**Exercise instructions:**
Show all lines containing "Here" from the data below.
•••••
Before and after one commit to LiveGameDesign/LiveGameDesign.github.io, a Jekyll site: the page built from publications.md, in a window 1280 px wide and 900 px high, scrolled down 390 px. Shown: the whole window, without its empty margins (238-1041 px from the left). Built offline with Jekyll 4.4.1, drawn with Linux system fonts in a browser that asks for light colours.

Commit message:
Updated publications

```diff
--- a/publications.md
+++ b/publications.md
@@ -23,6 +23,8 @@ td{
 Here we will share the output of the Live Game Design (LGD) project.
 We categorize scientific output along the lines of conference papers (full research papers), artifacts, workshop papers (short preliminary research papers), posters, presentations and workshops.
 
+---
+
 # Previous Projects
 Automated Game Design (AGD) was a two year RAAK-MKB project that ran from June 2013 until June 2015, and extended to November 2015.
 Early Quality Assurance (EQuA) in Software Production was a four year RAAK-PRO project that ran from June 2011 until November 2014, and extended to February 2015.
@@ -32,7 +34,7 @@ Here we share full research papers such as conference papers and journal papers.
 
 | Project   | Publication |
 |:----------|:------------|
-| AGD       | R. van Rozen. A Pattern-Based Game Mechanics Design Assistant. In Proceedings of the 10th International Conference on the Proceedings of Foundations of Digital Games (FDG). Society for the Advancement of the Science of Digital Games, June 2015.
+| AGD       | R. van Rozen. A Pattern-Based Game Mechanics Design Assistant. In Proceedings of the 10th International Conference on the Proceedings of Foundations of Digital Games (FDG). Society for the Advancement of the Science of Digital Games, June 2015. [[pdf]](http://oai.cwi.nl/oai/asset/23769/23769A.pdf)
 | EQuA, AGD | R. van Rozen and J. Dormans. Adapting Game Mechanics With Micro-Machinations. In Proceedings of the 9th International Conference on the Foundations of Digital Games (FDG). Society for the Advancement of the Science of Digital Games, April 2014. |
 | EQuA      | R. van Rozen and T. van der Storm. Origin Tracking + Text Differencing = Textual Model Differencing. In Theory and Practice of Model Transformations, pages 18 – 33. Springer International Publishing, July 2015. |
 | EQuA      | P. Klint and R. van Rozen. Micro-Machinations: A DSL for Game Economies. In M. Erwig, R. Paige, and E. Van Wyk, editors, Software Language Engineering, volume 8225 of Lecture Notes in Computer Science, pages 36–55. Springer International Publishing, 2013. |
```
•••••
**Answer box:**
 Here we will share the output of the Live Game Design (LGD) project.
@@ -32,7 +34,7 @@ Here we share full research papers such as conference papers and journal papers.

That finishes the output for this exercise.